Paresh Patel, a former supervisor at the Metropolitan Transportation Authority (MTA) in New York City, pleaded guilty to obstructing a federal investigation into bid-rigging and fraud. He faces a maximum sentence of 20 years. Patel, 59, of Paramus, New Jersey, surrendered to federal authorities on Feb. 18. He is said to be working with the MTA since 1987.
According to a Department of Justice press release, Patel was a program manager at the MTA and was responsible for awarding contracts and exercising oversight of Superstorm Sandy-related subway repairs.

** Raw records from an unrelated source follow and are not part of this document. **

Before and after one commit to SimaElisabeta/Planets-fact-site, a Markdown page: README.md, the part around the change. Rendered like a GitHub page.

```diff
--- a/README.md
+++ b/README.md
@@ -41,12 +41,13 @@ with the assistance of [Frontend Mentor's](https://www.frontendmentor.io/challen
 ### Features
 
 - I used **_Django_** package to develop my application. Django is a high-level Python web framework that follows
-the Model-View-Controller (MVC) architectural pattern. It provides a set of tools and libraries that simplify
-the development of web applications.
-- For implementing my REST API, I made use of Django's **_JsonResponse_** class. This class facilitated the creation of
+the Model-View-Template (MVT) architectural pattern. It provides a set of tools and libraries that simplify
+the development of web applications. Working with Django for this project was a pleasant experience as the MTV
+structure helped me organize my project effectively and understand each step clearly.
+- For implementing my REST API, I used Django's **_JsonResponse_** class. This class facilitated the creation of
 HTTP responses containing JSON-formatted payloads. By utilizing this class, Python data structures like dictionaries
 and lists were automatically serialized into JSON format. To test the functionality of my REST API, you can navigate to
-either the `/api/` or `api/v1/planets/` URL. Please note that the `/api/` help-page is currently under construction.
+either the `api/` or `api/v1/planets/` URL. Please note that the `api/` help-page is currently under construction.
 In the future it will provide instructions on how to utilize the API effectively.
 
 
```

In June 2014, Patel and another MTA employee set up an engineering consulting firm named Satkirti Consulting Engineering LLC., in order to bid on MTA repair work after Hurricane Sandy devastated the New York and New Jersey region in 2012. Because MTA rules prohibited them from having an interest in such a company, they registered the company in the names of their children, and then transferred the ownership to a friend of Patel, who, the DOJ press release said “played no substantive role in the management of Satkirti.”
After getting a contract as a subcontractor on the Joralemon Tube subway rehabilitation project, which project Patel would oversee in his role at the MTA, he instructed Satkirti Consulting employees to delete his emails and the company’s email account after learning he was being probed by the MTA’s Inspector General. Patel ordered the company’s dissolution in January 2016.

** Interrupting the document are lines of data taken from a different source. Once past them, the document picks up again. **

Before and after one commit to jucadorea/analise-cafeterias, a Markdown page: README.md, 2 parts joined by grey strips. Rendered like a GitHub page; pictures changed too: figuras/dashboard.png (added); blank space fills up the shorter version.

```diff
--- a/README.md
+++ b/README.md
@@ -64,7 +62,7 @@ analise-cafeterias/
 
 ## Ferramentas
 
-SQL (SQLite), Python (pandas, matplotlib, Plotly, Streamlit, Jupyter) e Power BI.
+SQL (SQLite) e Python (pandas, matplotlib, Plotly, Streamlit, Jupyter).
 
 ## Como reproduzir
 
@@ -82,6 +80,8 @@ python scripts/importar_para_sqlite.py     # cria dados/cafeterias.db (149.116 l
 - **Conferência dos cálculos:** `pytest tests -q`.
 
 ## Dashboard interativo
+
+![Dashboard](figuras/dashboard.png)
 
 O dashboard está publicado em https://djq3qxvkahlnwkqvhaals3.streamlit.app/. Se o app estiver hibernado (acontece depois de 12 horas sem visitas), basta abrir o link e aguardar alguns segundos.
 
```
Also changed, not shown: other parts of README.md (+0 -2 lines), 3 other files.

In January, the MTA's new inspector general, Carolyn Pokorny, along with the Manhattan Attorney General's Office, announced that a former Metro-North Railroad contract manager had been charged with bid-rigging and other fraudulent activity in connection with contract awards for the Metro-North commuter rail system. The investigation also resulted in the indictments of two private-sector executives.